Going line by line through the data below, report how many lines include the word "bottom", with nothing added.

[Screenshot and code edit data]
--- START ---
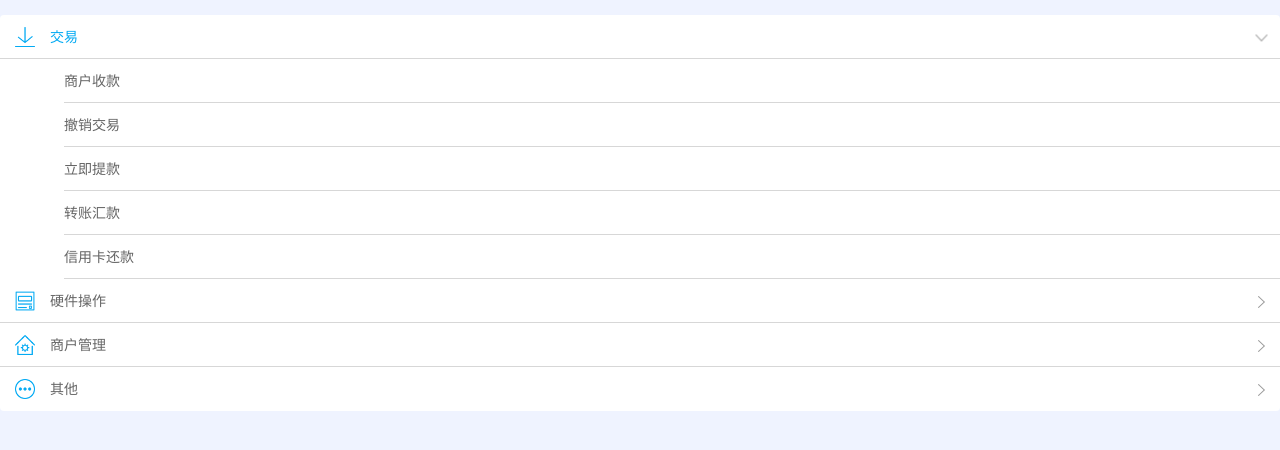
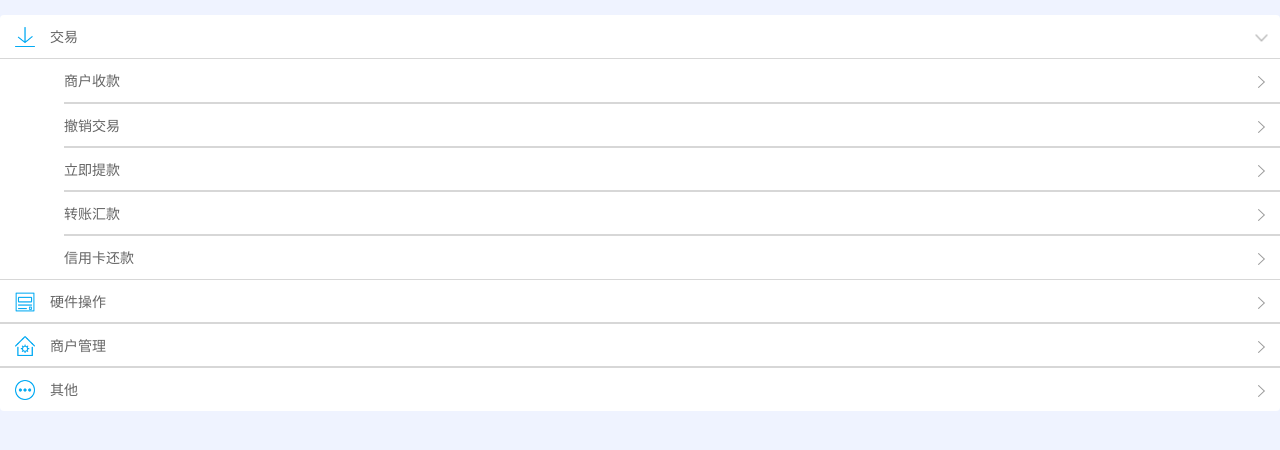
Before and after one commit to jyma1991/accordion-menu, a plain HTML site: page skb_help_new.html in a window 1280 px wide. Both pictures are taken after a click on the element "交易". Drawn offline with Linux system fonts and the light colour scheme.

Commit message:
修改界面样式

```diff
--- a/css/skb_help_style.css
+++ b/css/skb_help_style.css
@@ -53,6 +53,10 @@ a {
 	/*border-bottom: 0;*/
 }
 
+.accordion li:not(:first-child) .link {
+	border-top: 1pt solid #d7d7d7;
+	/*border-bottom: 0;*/
+}
 .accordion li span{
 	margin-left: 15px;
 }
@@ -77,8 +81,19 @@ a {
 	clear:both;
 }
 
+.accordion a img.imgSub{
+	width:7px;
+	height: 12px;
+	position: relative;
+	top: 17px;
+	right: 15px;
+	float:right;
+	display:block;
+	clear:both;
+}
+
 .accordion li.open .link {
-	color: rgb(3,170,243);
+	/*color: rgb(3,170,243);*/
 	border-bottom: 1pt solid #d7d7d7;
 }
 
@@ -97,11 +112,19 @@ a {
  }
 
  .submenu li {
- 	border-bottom: 1pt solid #d7d7d7;
 	 margin-left: 64px;
 	 height: 44px;
  }
 
+.submenu li:not(:first-child){
+	border-top: 1pt solid #d7d7d7;
+	/*border-bottom: 0;*/
+}
+
+.submenu li:not(:last-child){
+	border-bottom: 1pt solid #d7d7d7;
+	/*border-bottom: 0;*/
+}
  .submenu a {
  	display: block;
  	text-decoration: none;
--- a/skb_help_new.html
+++ b/skb_help_new.html
@@ -20,35 +20,35 @@
 			<div class="link"><img class="imgLeft" src="img/pic_jy.png"/><span>交易</span><img class="imgRight" src="img/arrow_right.png"/></div>
 			<ul class="submenu">
 				<!--交易：商户收款  撤销交易  立即提款  转账汇款  信用卡还款-->
-				<li><a onclick="location=&#39;skb_help_shoukuan.html&#39;,this.style.cssText=&#39;color: white&#39;,this.style.backgroundColor=&#39;#2692ED&#39;">商户收款</a></li>
-				<li><a onclick="location=&#39;skb_help_chexiao.html&#39;,this.style.cssText=&#39;color: white&#39;,this.style.backgroundColor=&#39;#2692ED&#39;">撤销交易</a></li>
-				<li><a onclick="location=&#39;skb_help_D0.html&#39;,this.style.cssText=&#39;color: white&#39;,this.style.backgroundColor=&#39;#2692ED&#39;">立即提款</a></li>
-				<li><a onclick="location=&#39;skb_help_zhuanzhang.html&#39;,this.style.cssText=&#39;color: white&#39;,this.style.backgroundColor=&#39;#2692ED&#39;">转账汇款</a></li>
-				<li><a onclick="location=&#39;skb_help_huankuan.html&#39;,this.style.cssText=&#39;color: white&#39;,this.style.backgroundColor=&#39;#2692ED&#39;">信用卡还款</a></li>
+				<li><a onclick="location=&#39;skb_help_shoukuan.html&#39;,this.style.cssText=&#39;color: white&#39;,this.style.backgroundColor=&#39;#2692ED&#39;">商户收款<img class="imgSub" src="img/arrow_right.png"/></a></li>
+				<li><a onclick="location=&#39;skb_help_chexiao.html&#39;,this.style.cssText=&#39;color: white&#39;,this.style.backgroundColor=&#39;#2692ED&#39;">撤销交易<img class="imgSub" src="img/arrow_right.png"/></a></li>
+				<li><a onclick="location=&#39;skb_help_D0.html&#39;,this.style.cssText=&#39;color: white&#39;,this.style.backgroundColor=&#39;#2692ED&#39;">立即提款<img class="imgSub" src="img/arrow_right.png"/></a></li>
+				<li><a onclick="location=&#39;skb_help_zhuanzhang.html&#39;,this.style.cssText=&#39;color: white&#39;,this.style.backgroundColor=&#39;#2692ED&#39;">转账汇款<img class="imgSub" src="img/arrow_right.png"/></a></li>
+				<li><a onclick="location=&#39;skb_help_huankuan.html&#39;,this.style.cssText=&#39;color: white&#39;,this.style.backgroundColor=&#39;#2692ED&#39;">信用卡还款<img class="imgSub" src="img/arrow_right.png"/></a></li>
 			</ul>
 		</li>
 		<li>
 			<div class="link"><img class="imgLeft" src="img/pic_yjcz.png"/><span>硬件操作</span><img class="imgRight" src="img/arrow_right.png"/></div>
 			<ul class="submenu">
 				<!--硬件操作：产品适配  关于刷卡-->
-				<li><a onclick="location=&#39;skb_help_shipei.html&#39;,this.style.cssText=&#39;color: white&#39;,this.style.backgroundColor=&#39;#2692ED&#39;">产品适配</a></li>
-				<li><a onclick="location=&#39;skb_help_shuaka.html&#39;,this.style.cssText=&#39;color: white&#39;,this.style.backgroundColor=&#39;#2692ED&#39;">关于刷卡</a></li>
+				<li><a onclick="location=&#39;skb_help_shipei.html&#39;,this.style.cssText=&#39;color: white&#39;,this.style.backgroundColor=&#39;#2692ED&#39;">产品适配<img class="imgSub" src="img/arrow_right.png"/></a></li>
+				<li><a onclick="location=&#39;skb_help_shuaka.html&#39;,this.style.cssText=&#39;color: white&#39;,this.style.backgroundColor=&#39;#2692ED&#39;">关于刷卡<img class="imgSub" src="img/arrow_right.png"/></a></li>
 			</ul>
 		</li>
 		<li>
 			<div class="link"><img class="imgLeft" src="img/pic_shgl.png"/><span>商户管理</span><img class="imgRight" src="img/arrow_right.png"/></div>
 			<ul class="submenu">
 				<!--商户管理：注册开通  商户资料与级别-->
-				<li><a onclick="location=&#39;skb_help_zhuce.html&#39;,this.style.cssText=&#39;color: white&#39;,this.style.backgroundColor=&#39;#2692ED&#39;">注册开通</a></li>
-				<li><a onclick="location=&#39;skb_help_ziliao.html&#39;,this.style.cssText=&#39;color: white&#39;,this.style.backgroundColor=&#39;#2692ED&#39;">商户资料与级别</a></li>
+				<li><a onclick="location=&#39;skb_help_zhuce.html&#39;,this.style.cssText=&#39;color: white&#39;,this.style.backgroundColor=&#39;#2692ED&#39;">注册开通<img class="imgSub" src="img/arrow_right.png"/></a></li>
+				<li><a onclick="location=&#39;skb_help_ziliao.html&#39;,this.style.cssText=&#39;color: white&#39;,this.style.backgroundColor=&#39;#2692ED&#39;">商户资料与级别<img class="imgSub" src="img/arrow_right.png"/></a></li>
 			</ul>
 		</li>
 		<li><div class="link"><img class="imgLeft" src="img/pic_qt.png"/><span>其他</span><img class="imgRight" src="img/arrow_right.png"/></div>
 			<ul class="submenu">
 				<!--其他：交易安全  产品链接  关于售后-->
-				<li><a onclick="location=&#39;skb_help_anquan.html&#39;,this.style.cssText=&#39;color: white&#39;,this.style.backgroundColor=&#39;#2692ED&#39;">交易安全</a></li>
-				<li><a onclick="location=&#39;skb_help_lianjie.html&#39;,this.style.cssText=&#39;color: white&#39;,this.style.backgroundColor=&#39;#2692ED&#39;">产品链接</a></li>
-				<li><a onclick="location=&#39;skb_help_shouhou.html&#39;,this.style.cssText=&#39;color: white&#39;,this.style.backgroundColor=&#39;#2692ED&#39;">关于售后</a></li>
+				<li><a onclick="location=&#39;skb_help_anquan.html&#39;,this.style.cssText=&#39;color: white&#39;,this.style.backgroundColor=&#39;#2692ED&#39;">交易安全<img class="imgSub" src="img/arrow_right.png"/></a></li>
+				<li><a onclick="location=&#39;skb_help_lianjie.html&#39;,this.style.cssText=&#39;color: white&#39;,this.style.backgroundColor=&#39;#2692ED&#39;">产品链接<img class="imgSub" src="img/arrow_right.png"/></a></li>
+				<li><a onclick="location=&#39;skb_help_shouhou.html&#39;,this.style.cssText=&#39;color: white&#39;,this.style.backgroundColor=&#39;#2692ED&#39;">关于售后<img class="imgSub" src="img/arrow_right.png"/></a></li>
 			</ul>
 		</li>
 	</ul>
```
--- END ---
# ANSWER FOR THIS EXERCISE
7